Over time, as I practice the AA principles, my anger is subsiding. But I have to work at it, cultivating an attitude that overcomes anger — by practicing acceptance, learning to live on life’s terms, and focusing on what I can change. When compelled to prove a point or win an argument, I ask myself, “Would I rather be happy or right?” The answer is usually clear. And I’ve learned to pray, “Grant me the grace to find the space between impulse and action.” In other words, hit the pause button. Do whatever keeps you from losing it. Anger is deadly poison to us alcoholics and addicts.
Finally, I also recommend a little paperback book called Living Sober, found at your local AA office or online at Amazon. When the language of AA’s Big Book and the steps and all the meetings was almost too much to comprehend, this little book helped; it’s packed with a lot of common sense in short, easy-to-read sections. Living Sober covers all the aspects of H.A.L.T. in simple paragraphs and practical tips. I often turn to it.
Good luck on your sober journey. I hope my writing helps. It certainly helped me stay sober today, so thank you!
About the Author:
Mary R. is a wife, mother, daughter, retired business owner and recovering alcoholic who relocated to southwest Florida from Ohio. As a person in recovery, she writes from the heart and shares her strength, hope and experience with others so that they too may recover from the prison of addiction.

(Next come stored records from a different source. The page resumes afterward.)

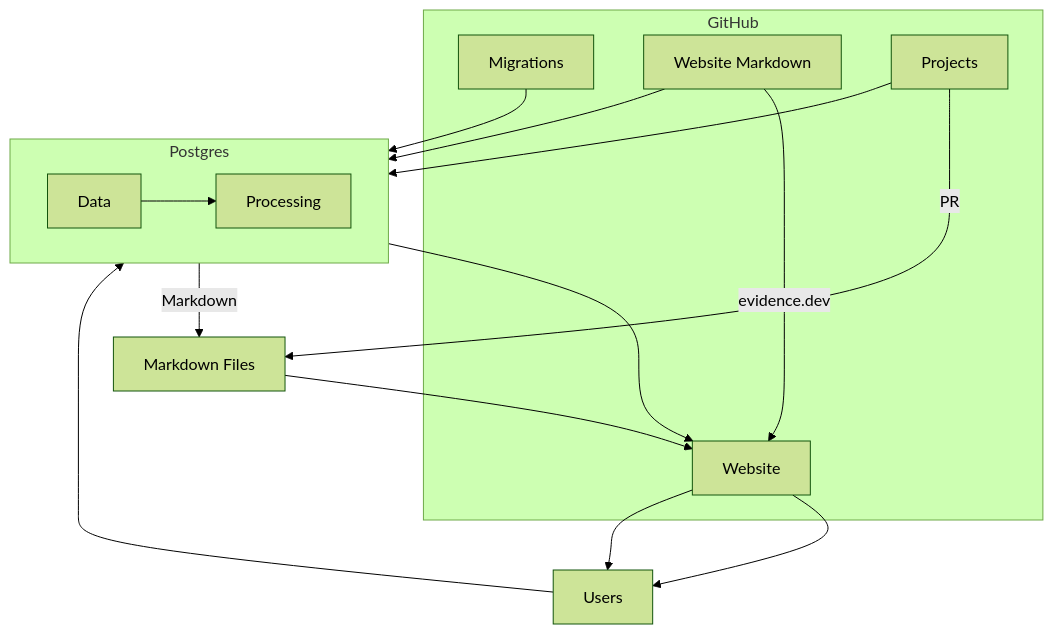
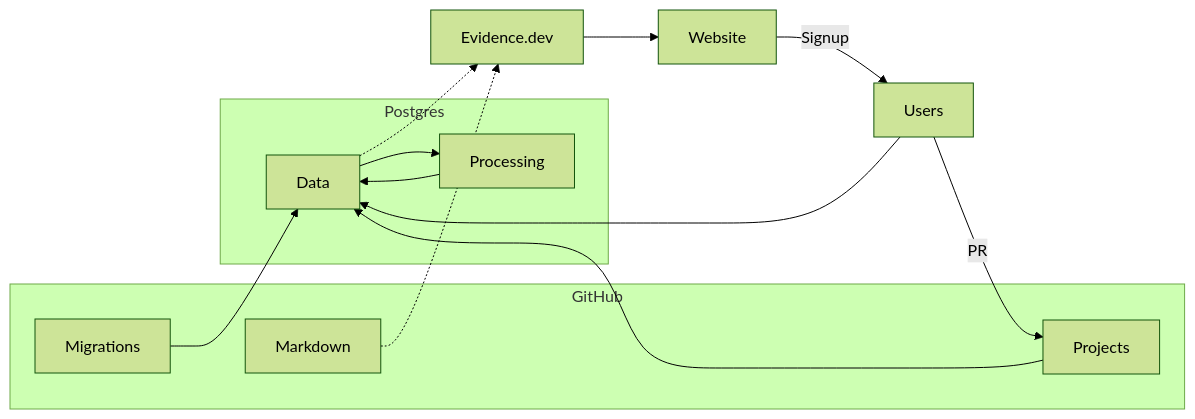
Before and after one commit to FossNG/oss-leaderboard: the diagram in README.md, drawn with Mermaid (forest theme).

Commit message:
finalize v1 flow

````diff
--- a/README.md
+++ b/README.md
@@ -27,23 +27,23 @@
 ```mermaid
-graph TD;
+graph LR;  
     subgraph Postgres
         A[Data] --> B[Processing]
+        B --> A 
     end;
 
     subgraph GitHub
         G1[Migrations]
-        G2[Website Markdown] -->|evidence.dev| E[Website]
+        G2[Markdown]
         G3[Projects]
     end;
 
-    Postgres -->|Markdown| D[Markdown Files];
-    D --> E;
-    E --> F[Users];
-    F --> Postgres;
-    Postgres --> E;
-    G3 --> Postgres;
-    G1 --> Postgres;
-    G2 --> Postgres;
-    G3 -->|PR| D;
-    E --> F;
+    A -.-> D[Evidence.dev]
+    G2 -.-> D
+    D --> E[Website];
+
+    F[Users] --> A;
+    E -->|Signup| F;
+    F --> |PR| G3;
+    G1 --> A;
+    G3 --> A;
 ```
````
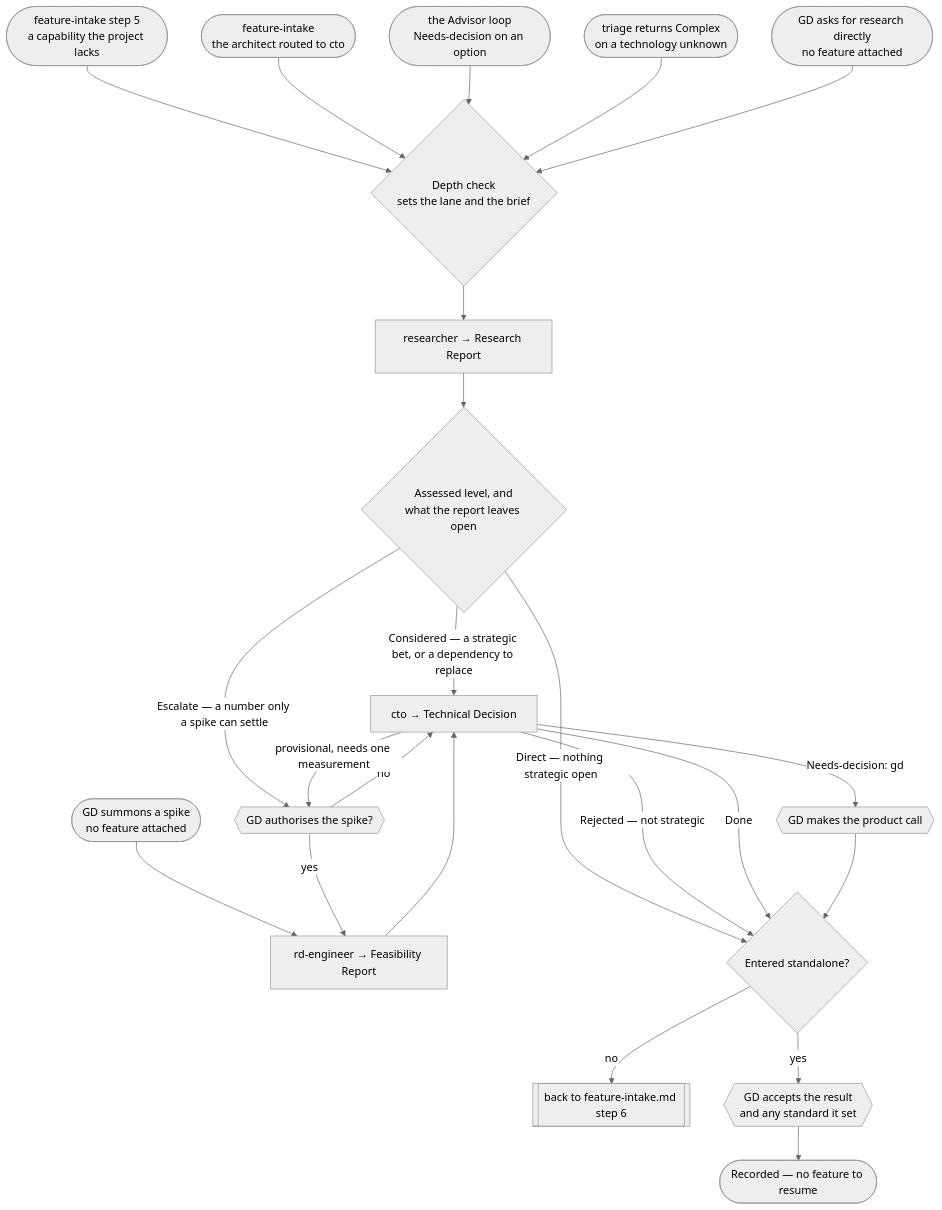
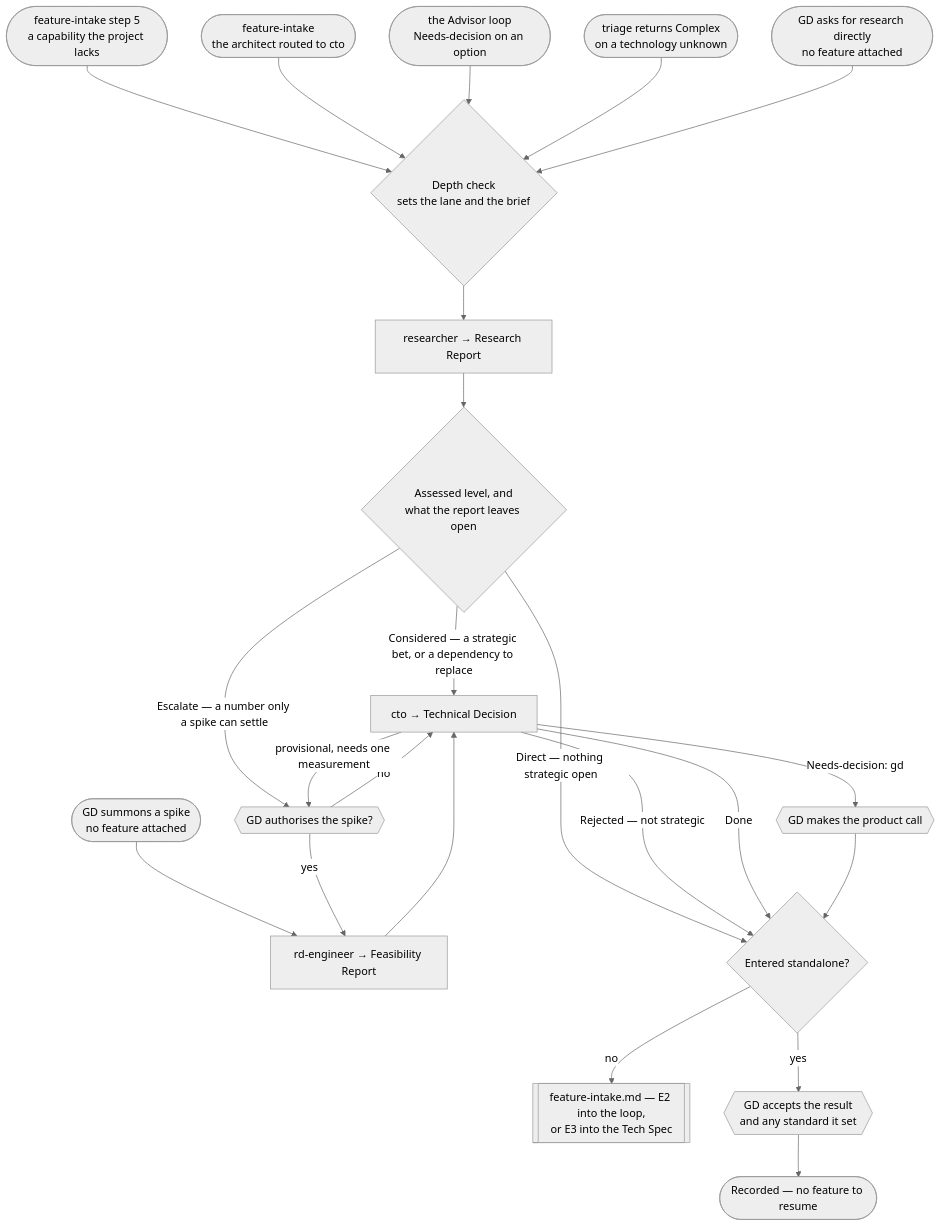
Before and after one commit to PhuNguyen182/AI-For-Game-Development: the diagram in .claude/workflows/research-decision.md, drawn with Mermaid (neutral theme). The commit also changed other lines of this file and 5 other files, not shown here.

````diff
--- a/.claude/workflows/research-decision.md
+++ b/.claude/workflows/research-decision.md
@@ -53,30 +53,30 @@
 ```mermaid
 flowchart TD
     E1([feature-intake step 5<br/>a capability the project lacks]) --> Depth
     E2([feature-intake<br/>the architect routed to cto]) --> Depth
     E3([the Advisor loop<br/>Needs-decision on an option]) --> Depth
     E4([triage returns Complex<br/>on a technology unknown]) --> Depth
     E5([GD asks for research directly<br/>no feature attached]) --> Depth
     E6([GD summons a spike<br/>no feature attached]) --> RD[rd-engineer → Feasibility Report]
 
     Depth{Depth check<br/>sets the lane and the brief} --> Res[researcher → Research Report]
     Res --> RQ{Assessed level, and<br/>what the report leaves open}
 
     RQ -->|"Direct — nothing strategic open"| Exit{Entered standalone?}
     RQ -->|"Considered — a strategic bet, or a dependency to replace"| Cto[cto → Technical Decision]
     RQ -->|"Escalate — a number only a spike can settle"| Ask{{GD authorises the spike?}}
 
     Ask -->|no| Cto
     Ask -->|yes| RD
     RD --> Cto
 
     Cto -->|"Rejected — not strategic"| Exit
     Cto -->|"provisional, needs one measurement"| Ask
     Cto -->|"Needs-decision: gd"| GDCall{{GD makes the product call}}
     Cto -->|Done| Exit
 
     GDCall --> Exit
-    Exit -->|no| Back[[back to feature-intake.md step 6]]
+    Exit -->|no| Back[[feature-intake.md — E2 into the loop,<br/>or E3 into the Tech Spec]]
     Exit -->|yes| CPX{{GD accepts the result<br/>and any standard it set}}
     CPX --> Stop([Recorded — no feature to resume])
 ```
````
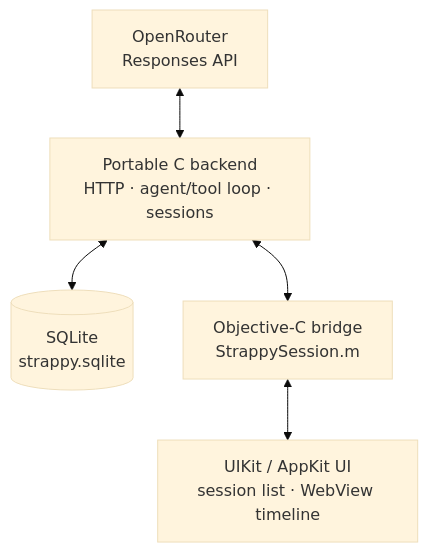
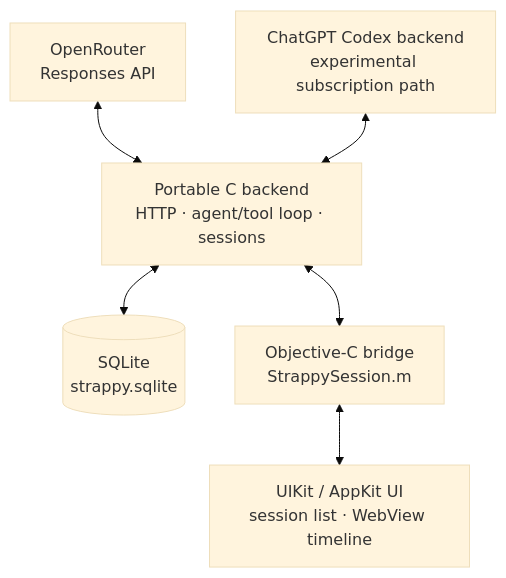
One commit to jeffreybergier/Strappy-Cocoa changed the diagram in README.md. Above: the diagram before and after it, drawn with Mermaid (base theme). The commit also changed other lines of this file and 39 other files, not shown here.

````diff
--- a/README.md
+++ b/README.md
@@ -88,7 +88,8 @@
 ```mermaid
 flowchart TB
     OpenRouter["OpenRouter<br/>Responses API"] <--> Core["Portable C backend<br/>HTTP · agent/tool loop · sessions"]
+    ChatGPT["ChatGPT Codex backend<br/>experimental subscription path"] <--> Core
     Core <--> DB[("SQLite<br/>strappy.sqlite")]
     Core <--> Bridge["Objective-C bridge<br/>StrappySession.m"]
     Bridge <--> UI["UIKit / AppKit UI<br/>session list · WebView timeline"]
 ```
````
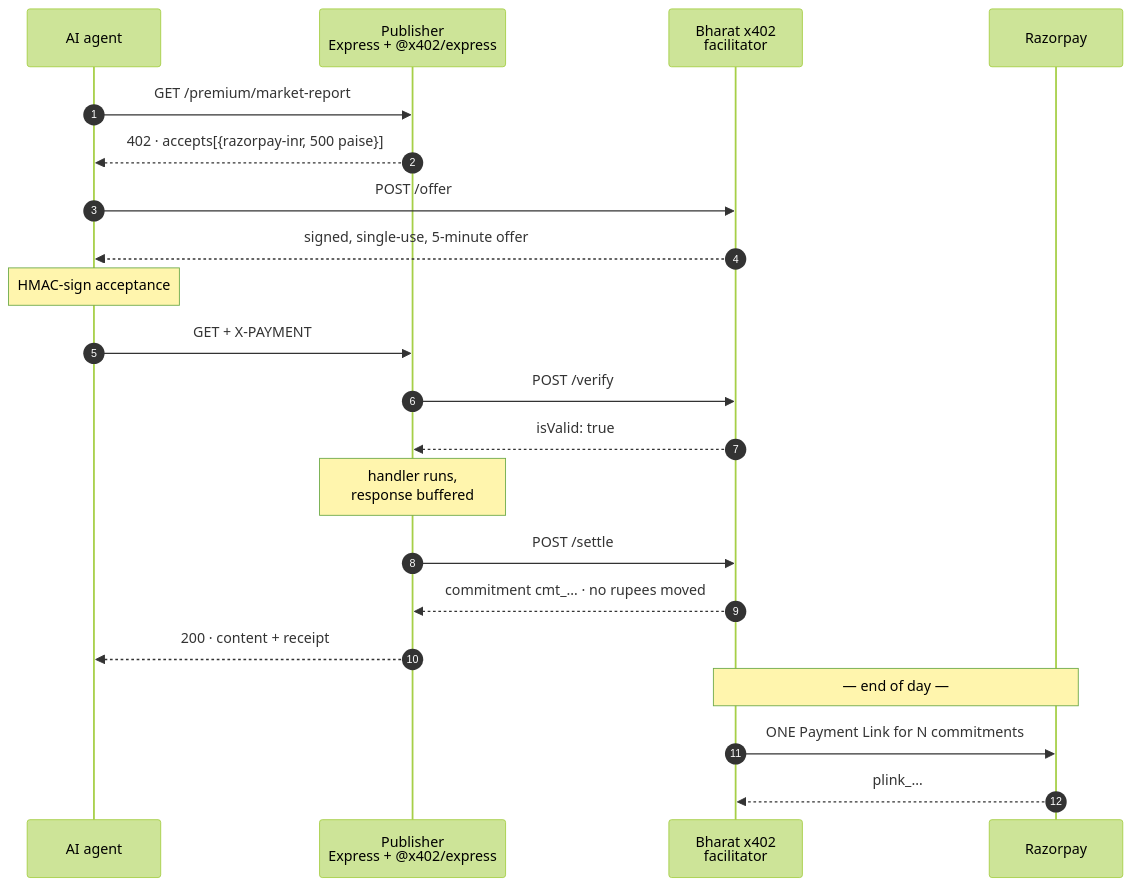
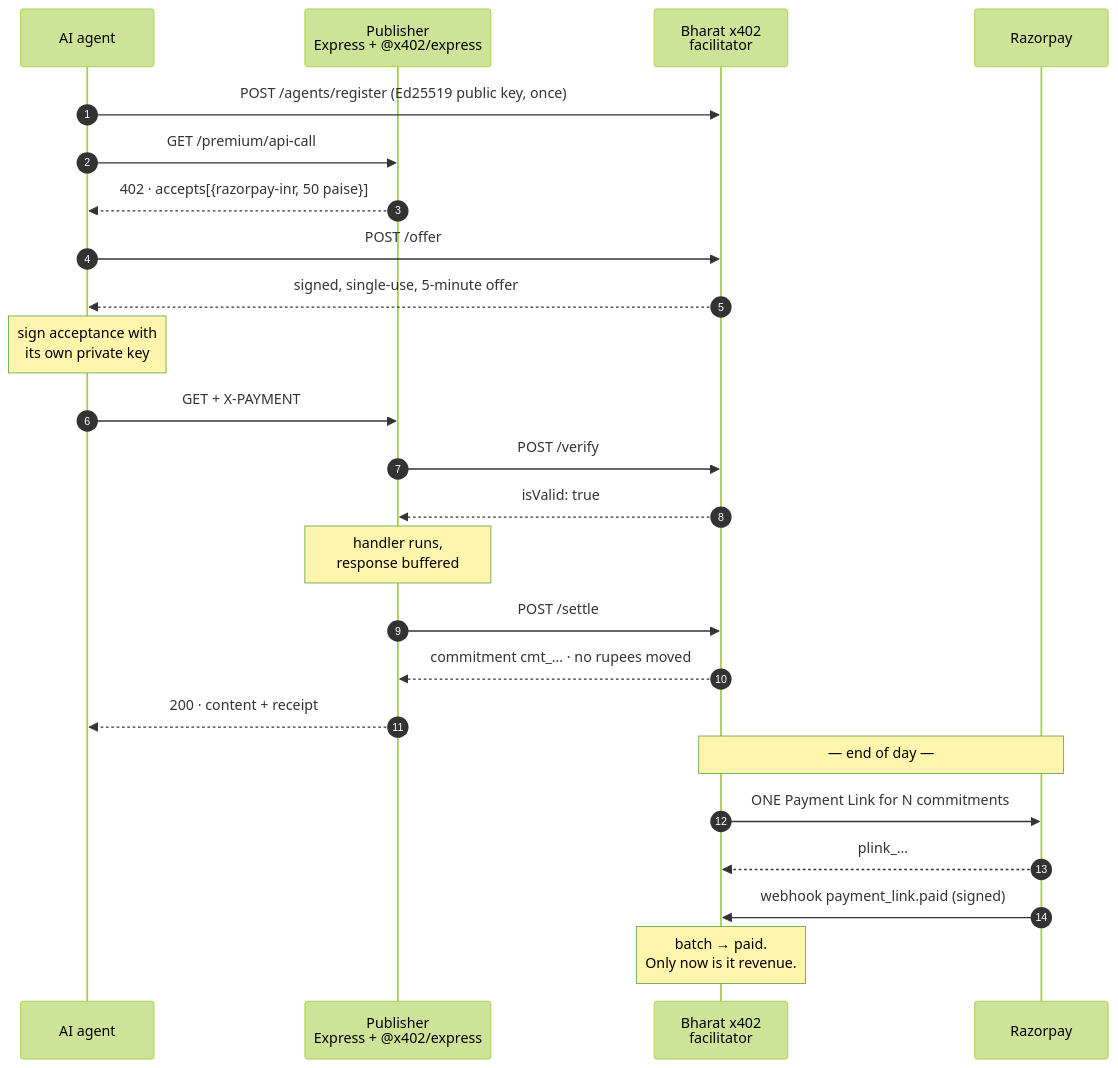
One commit to MEGA-M1ND/Bharat-x402 changed the diagram in README.md. Above: the diagram before and after it, drawn with Mermaid (forest theme). The commit also changed other lines of this file and 30 other files, not shown here.

````diff
--- a/README.md
+++ b/README.md
@@ -82,24 +124,27 @@
 ```mermaid
 sequenceDiagram
     autonumber
     participant A as AI agent
     participant P as Publisher<br/>Express + @x402/express
     participant F as Bharat x402<br/>facilitator
     participant R as Razorpay
 
-    A->>P: GET /premium/market-report
-    P-->>A: 402 · accepts[{razorpay-inr, 500 paise}]
+    A->>F: POST /agents/register (Ed25519 public key, once)
+    A->>P: GET /premium/api-call
+    P-->>A: 402 · accepts[{razorpay-inr, 50 paise}]
     A->>F: POST /offer
     F-->>A: signed, single-use, 5-minute offer
-    Note over A: HMAC-sign acceptance
+    Note over A: sign acceptance with<br/>its own private key
     A->>P: GET + X-PAYMENT
     P->>F: POST /verify
     F-->>P: isValid: true
     Note over P: handler runs,<br/>response buffered
     P->>F: POST /settle
     F-->>P: commitment cmt_… · no rupees moved
     P-->>A: 200 · content + receipt
     Note over F,R: — end of day —
     F->>R: ONE Payment Link for N commitments
     R-->>F: plink_…
+    R->>F: webhook payment_link.paid (signed)
+    Note over F: batch → paid.<br/>Only now is it revenue.
 ```
````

Her sobriety is strongly ingrained in the belief that “you can’t keep it unless you give it away.” When not volunteering for David Lawrence Centers or actively participating in 12-step meetings, you can find her living her life in recovery to its fullest potential playing tennis, traveling, or trying out a new recipe with family and friends.
Jun 05, 2017 | Blog